• _What you will do_
Reproduce each line of the listing exactly.

• _Exercise inputs_

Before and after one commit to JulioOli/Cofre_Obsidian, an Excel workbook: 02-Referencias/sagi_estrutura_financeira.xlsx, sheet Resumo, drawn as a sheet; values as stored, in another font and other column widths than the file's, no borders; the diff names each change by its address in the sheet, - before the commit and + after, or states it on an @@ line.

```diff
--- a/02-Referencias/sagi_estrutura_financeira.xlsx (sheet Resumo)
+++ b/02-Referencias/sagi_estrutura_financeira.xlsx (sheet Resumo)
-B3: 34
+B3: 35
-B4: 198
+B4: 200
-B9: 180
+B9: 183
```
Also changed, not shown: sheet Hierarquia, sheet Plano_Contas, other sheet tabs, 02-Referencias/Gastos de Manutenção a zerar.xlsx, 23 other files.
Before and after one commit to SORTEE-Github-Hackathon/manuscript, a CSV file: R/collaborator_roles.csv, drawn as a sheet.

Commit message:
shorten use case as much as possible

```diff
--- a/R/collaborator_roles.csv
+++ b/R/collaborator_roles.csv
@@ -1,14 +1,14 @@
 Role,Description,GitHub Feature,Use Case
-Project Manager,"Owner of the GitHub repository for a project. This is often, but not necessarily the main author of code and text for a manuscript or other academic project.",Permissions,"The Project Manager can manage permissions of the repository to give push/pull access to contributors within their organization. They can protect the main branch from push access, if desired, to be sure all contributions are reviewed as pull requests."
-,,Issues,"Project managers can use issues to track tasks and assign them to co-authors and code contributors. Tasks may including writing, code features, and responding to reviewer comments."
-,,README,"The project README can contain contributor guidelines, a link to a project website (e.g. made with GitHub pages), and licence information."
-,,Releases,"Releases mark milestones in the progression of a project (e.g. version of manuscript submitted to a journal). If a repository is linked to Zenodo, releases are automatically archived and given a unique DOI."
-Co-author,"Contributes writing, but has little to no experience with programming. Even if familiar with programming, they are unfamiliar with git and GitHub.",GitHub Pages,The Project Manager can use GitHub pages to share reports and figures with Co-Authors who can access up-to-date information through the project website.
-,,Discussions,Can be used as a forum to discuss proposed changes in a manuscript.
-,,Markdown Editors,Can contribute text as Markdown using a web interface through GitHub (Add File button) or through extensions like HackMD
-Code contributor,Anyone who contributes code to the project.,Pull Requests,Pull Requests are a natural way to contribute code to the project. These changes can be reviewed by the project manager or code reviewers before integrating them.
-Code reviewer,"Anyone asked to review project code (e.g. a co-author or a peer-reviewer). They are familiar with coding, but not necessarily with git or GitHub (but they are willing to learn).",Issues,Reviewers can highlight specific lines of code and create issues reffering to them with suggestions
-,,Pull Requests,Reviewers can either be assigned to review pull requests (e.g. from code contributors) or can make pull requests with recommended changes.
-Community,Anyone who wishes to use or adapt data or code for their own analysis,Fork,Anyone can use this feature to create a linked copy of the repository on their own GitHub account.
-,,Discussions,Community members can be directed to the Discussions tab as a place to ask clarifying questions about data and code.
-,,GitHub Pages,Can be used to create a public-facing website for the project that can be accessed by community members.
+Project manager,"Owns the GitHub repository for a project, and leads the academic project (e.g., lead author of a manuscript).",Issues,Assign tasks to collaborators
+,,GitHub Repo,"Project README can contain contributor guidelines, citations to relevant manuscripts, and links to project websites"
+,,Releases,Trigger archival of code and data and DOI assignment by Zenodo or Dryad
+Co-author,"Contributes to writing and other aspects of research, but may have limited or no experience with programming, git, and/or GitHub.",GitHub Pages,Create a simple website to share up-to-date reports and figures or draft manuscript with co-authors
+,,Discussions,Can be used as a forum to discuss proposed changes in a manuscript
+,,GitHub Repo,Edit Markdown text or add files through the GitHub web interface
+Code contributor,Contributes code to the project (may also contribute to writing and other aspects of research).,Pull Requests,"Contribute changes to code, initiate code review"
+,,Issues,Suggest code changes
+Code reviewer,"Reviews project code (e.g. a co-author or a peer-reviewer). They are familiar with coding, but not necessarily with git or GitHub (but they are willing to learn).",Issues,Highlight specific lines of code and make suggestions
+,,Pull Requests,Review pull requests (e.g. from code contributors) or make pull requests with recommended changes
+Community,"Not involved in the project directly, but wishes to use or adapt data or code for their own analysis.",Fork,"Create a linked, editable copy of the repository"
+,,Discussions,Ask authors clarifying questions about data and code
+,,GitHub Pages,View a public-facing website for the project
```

• _Problem solution_
Before and after one commit to JulioOli/Cofre_Obsidian, an Excel workbook: 02-Referencias/sagi_estrutura_financeira.xlsx, sheet Resumo, drawn as a sheet; values as stored, in another font and other column widths than the file's, no borders; the diff names each change by its address in the sheet, - before the commit and + after, or states it on an @@ line.

```diff
--- a/02-Referencias/sagi_estrutura_financeira.xlsx (sheet Resumo)
+++ b/02-Referencias/sagi_estrutura_financeira.xlsx (sheet Resumo)
-B3: 34
+B3: 35
-B4: 198
+B4: 200
-B9: 180
+B9: 183
```
Also changed, not shown: sheet Hierarquia, sheet Plano_Contas, other sheet tabs, 02-Referencias/Gastos de Manutenção a zerar.xlsx, 23 other files.
Before and after one commit to SORTEE-Github-Hackathon/manuscript, a CSV file: R/collaborator_roles.csv, drawn as a sheet.

Commit message:
shorten use case as much as possible

```diff
--- a/R/collaborator_roles.csv
+++ b/R/collaborator_roles.csv
@@ -1,14 +1,14 @@
 Role,Description,GitHub Feature,Use Case
-Project Manager,"Owner of the GitHub repository for a project. This is often, but not necessarily the main author of code and text for a manuscript or other academic project.",Permissions,"The Project Manager can manage permissions of the repository to give push/pull access to contributors within their organization. They can protect the main branch from push access, if desired, to be sure all contributions are reviewed as pull requests."
-,,Issues,"Project managers can use issues to track tasks and assign them to co-authors and code contributors. Tasks may including writing, code features, and responding to reviewer comments."
-,,README,"The project README can contain contributor guidelines, a link to a project website (e.g. made with GitHub pages), and licence information."
-,,Releases,"Releases mark milestones in the progression of a project (e.g. version of manuscript submitted to a journal). If a repository is linked to Zenodo, releases are automatically archived and given a unique DOI."
-Co-author,"Contributes writing, but has little to no experience with programming. Even if familiar with programming, they are unfamiliar with git and GitHub.",GitHub Pages,The Project Manager can use GitHub pages to share reports and figures with Co-Authors who can access up-to-date information through the project website.
-,,Discussions,Can be used as a forum to discuss proposed changes in a manuscript.
-,,Markdown Editors,Can contribute text as Markdown using a web interface through GitHub (Add File button) or through extensions like HackMD
-Code contributor,Anyone who contributes code to the project.,Pull Requests,Pull Requests are a natural way to contribute code to the project. These changes can be reviewed by the project manager or code reviewers before integrating them.
-Code reviewer,"Anyone asked to review project code (e.g. a co-author or a peer-reviewer). They are familiar with coding, but not necessarily with git or GitHub (but they are willing to learn).",Issues,Reviewers can highlight specific lines of code and create issues reffering to them with suggestions
-,,Pull Requests,Reviewers can either be assigned to review pull requests (e.g. from code contributors) or can make pull requests with recommended changes.
-Community,Anyone who wishes to use or adapt data or code for their own analysis,Fork,Anyone can use this feature to create a linked copy of the repository on their own GitHub account.
-,,Discussions,Community members can be directed to the Discussions tab as a place to ask clarifying questions about data and code.
-,,GitHub Pages,Can be used to create a public-facing website for the project that can be accessed by community members.
+Project manager,"Owns the GitHub repository for a project, and leads the academic project (e.g., lead author of a manuscript).",Issues,Assign tasks to collaborators
+,,GitHub Repo,"Project README can contain contributor guidelines, citations to relevant manuscripts, and links to project websites"
+,,Releases,Trigger archival of code and data and DOI assignment by Zenodo or Dryad
+Co-author,"Contributes to writing and other aspects of research, but may have limited or no experience with programming, git, and/or GitHub.",GitHub Pages,Create a simple website to share up-to-date reports and figures or draft manuscript with co-authors
+,,Discussions,Can be used as a forum to discuss proposed changes in a manuscript
+,,GitHub Repo,Edit Markdown text or add files through the GitHub web interface
+Code contributor,Contributes code to the project (may also contribute to writing and other aspects of research).,Pull Requests,"Contribute changes to code, initiate code review"
+,,Issues,Suggest code changes
+Code reviewer,"Reviews project code (e.g. a co-author or a peer-reviewer). They are familiar with coding, but not necessarily with git or GitHub (but they are willing to learn).",Issues,Highlight specific lines of code and make suggestions
+,,Pull Requests,Review pull requests (e.g. from code contributors) or make pull requests with recommended changes
+Community,"Not involved in the project directly, but wishes to use or adapt data or code for their own analysis.",Fork,"Create a linked, editable copy of the repository"
+,,Discussions,Ask authors clarifying questions about data and code
+,,GitHub Pages,View a public-facing website for the project
```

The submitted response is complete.